Being found guilty of a crime is a terrifying experience that may leave you feeling defeated. However, you don't have to accept this verdict as final. If you believe your case outcome was unjustified or unfair, with the help of an appellate attorney, you can appeal the conviction of your criminal case to pursue different judgment at a new trial.
But before your new court date is scheduled and you have a shot at a second chance, there's a process in Bucks County that you'll have to go through. For the purposes of this article, we'll explain what to expect during the Bucks County criminal appeals process.
Filing an Appeal in Bucks County
First and foremost, the right to appeal is only available for defendants who pleaded “not guilty” in a trial (Guilty pleas require a motion to withdraw a plea before an appeal can be granted; barring extremely-narrow circumstances otherwise.)
Since this process is almost always drawn out and complex, it is recommended that all defendants proceed with the assistance of an experienced attorney who's been through this process in this county before. Without representation, you run the risk of missing important deadlines, leaving out important details, or making any other dire mistake that could jeopardize your chances of getting a hearing.
Sufficient legal grounds must be established by your attorney in order for an appeal to be granted. In simpler terms, you must have a good reason for wanting to appeal a trial. Mere dissatisfaction with a case outcome is not enough. Some common legal grounds for appealing include:
- Inadmissible evidence: perhaps the evidence in your case was collected illegally or do not follow the established rules of evidence upheld by the court.
- Lack of sufficient evidence: there must be evidence in a case that proves a defendant committed a crime “beyond a reasonable doubt.” If that evidentiary standard was not met, your case can be appealed.
- Plain error: a procedural error was made in court that affected your rights.
These grounds will be listed in the notice of appeal and sent to the Bucks County Clerk of the Common Pleas. Your defense attorney will take care of this step for you.
Time Limit and Fees
In Bucks County, you must file an appeal within 30 days of the date the Magisterial District Judge made the judgment. If the 30th day falls on a weekend or holiday, you have until the next weekday that the Common Pleas Court is open to file your appeal.

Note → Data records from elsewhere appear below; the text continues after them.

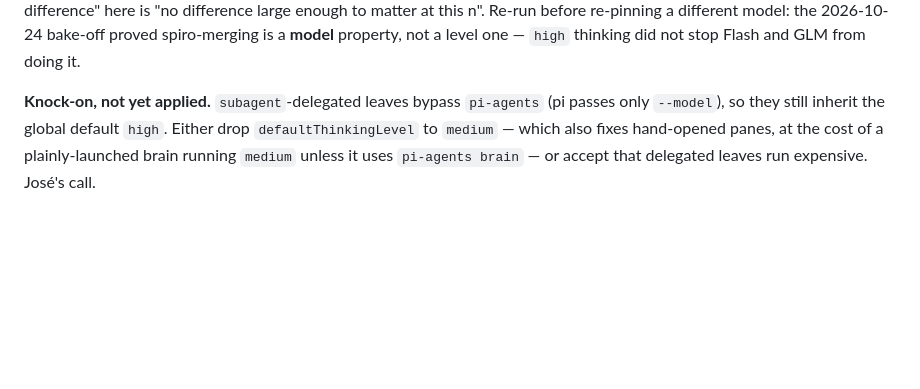
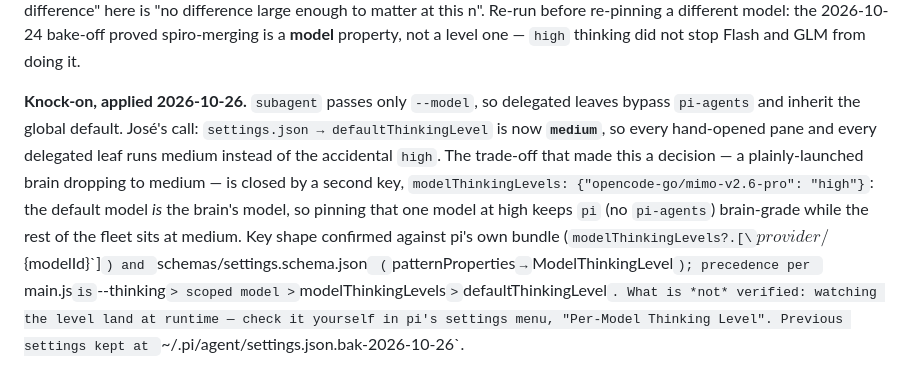
Before and after one commit to jaqg/daimon, a Markdown page: orchestration/MODEL-RANKING.md, the part around the change. Drawn GitHub-style; blank space fills up the shorter version.

Commit message:
chore(config): defaultThinkingLevel high -> medium, with the brain's model carved out
José's call on the open decision. `subagent` passes only `--model`, so delegated leaves — and any pane opened
with plain `pi` — inherit the global default rather than the agent file's `thinking:` pin. Leaving that default at
`high` meant the accidental policy kept governing exactly the sessions nobody was looking at.

The trade-off I presented (a plainly-launched brain dropping to medium) turned out not to need accepting: pi has a
`modelThinkingLevels` setting keyed by exact `provider/modelId`, and the default model *is* the brain's model, so
`{"opencode-go/mimo-v2.6-pro": "high"}` keeps `pi` brain-grade while the rest of the fleet sits at medium. Key
shape verified against pi's own bundle lookup (`modelThinkingLevels?.[\`${provider}/${modelId}\`]`) and the settings
schema; precedence from main.js is `--thinking` > scoped model > `modelThinkingLevels` > `defaultThinkingLevel`.
Not verified by observation: watching the level arrive in a live request — pi's settings menu shows it under
"Per-Model Thinking Level". Previous file kept at `~/.pi/agent/settings.json.bak-2026-10-26`.

MODEL-RANKING § Thinking level and USAGE §1 updated; the "knock-on, not yet applied" paragraph is now applied with
what remains unproven stated. pi still starts clean on a cheap model after the edit.

```diff
--- a/orchestration/MODEL-RANKING.md
+++ b/orchestration/MODEL-RANKING.md
@@ -420,7 +420,14 @@ large enough to matter at this n". Re-run before re-pinning a different model: t
 proved spiro-merging is a **model** property, not a level one — `high` thinking did not stop Flash and GLM
 from doing it.
 
-**Knock-on, not yet applied.** `subagent`-delegated leaves bypass `pi-agents` (pi passes only `--model`), so
-they still inherit the global default `high`. Either drop `defaultThinkingLevel` to `medium` — which also
-fixes hand-opened panes, at the cost of a plainly-launched brain running `medium` unless it uses
-`pi-agents brain` — or accept that delegated leaves run expensive. José's call.
+**Knock-on, applied 2026-10-26.** `subagent` passes only `--model`, so delegated leaves bypass `pi-agents` and
+inherit the global default. José's call: `settings.json → defaultThinkingLevel` is now **`medium`**, so every
+hand-opened pane and every delegated leaf runs medium instead of the accidental `high`. The trade-off that made
+this a decision — a plainly-launched brain dropping to medium — is closed by a second key,
+`modelThinkingLevels: {"opencode-go/mimo-v2.6-pro": "high"}`: the default model *is* the brain's model, so pinning
+that one model at high keeps `pi` (no `pi-agents`) brain-grade while the rest of the fleet sits at medium. Key
+shape confirmed against pi's own bundle (`modelThinkingLevels?.[\`${provider}/${modelId}\`]`) and
+`schemas/settings.schema.json` (`patternProperties` → `ModelThinkingLevel`); precedence per `main.js` is
+`--thinking` > scoped model > `modelThinkingLevels` > `defaultThinkingLevel`. What is *not* verified: watching the
+level land at runtime — check it yourself in pi's settings menu, "Per-Model Thinking Level". Previous settings kept
+at `~/.pi/agent/settings.json.bak-2026-10-26`.
```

The Bucks County Court of Common Pleas charges a $55.50 non-refundable fee for filing the notice of appeal.
From here on, you'll receive something called a criminal docketing statement and numerous documents and paperwork to fill out. After these documents have been submitted, the oral arguments will begin.
Oral arguments are usually very short, and take place before a judge. Based on your appeal, he or she will make one of three decisions: modify, affirm, or vacate your appeal. If “vacate” is chosen, it means the judge ruled in your favor and you'll be granted a new trial. Although the term “affirm” sounds positive, it means that the judge ruled against you and affirmed the original court's ruling. If the judge chooses “modify,” the panel only partially supports the ruling and will change parts of it if need be.
New appeal hearings from the Pennsylvania Magisterial District Court level begin at the Court of Common Pleas, but if you lose here, there are higher courts like the Superior Court of Pennsylvania, and thereafter if granted the right to pursue the appeal further, the Supreme Court of Pennsylvania that you can appeal to. If you win in the Superior Court, you can either have your case dismissed or you'll be given a reduced sentence, or the prosecutor can choose to appeal this decision to a higher court for a new ruling.
Bucks County Appellate Attorney
For a more detailed account of the Bucks County appeals process, you should contact skilled and experienced appellate attorney Joseph D. Lento. He can help you evaluate whether an appeal is an ideal option for you. He's helped many of his clients successfully overturn their convictions and win their new trials. Contact him today online or by phone at (215) 535-5353.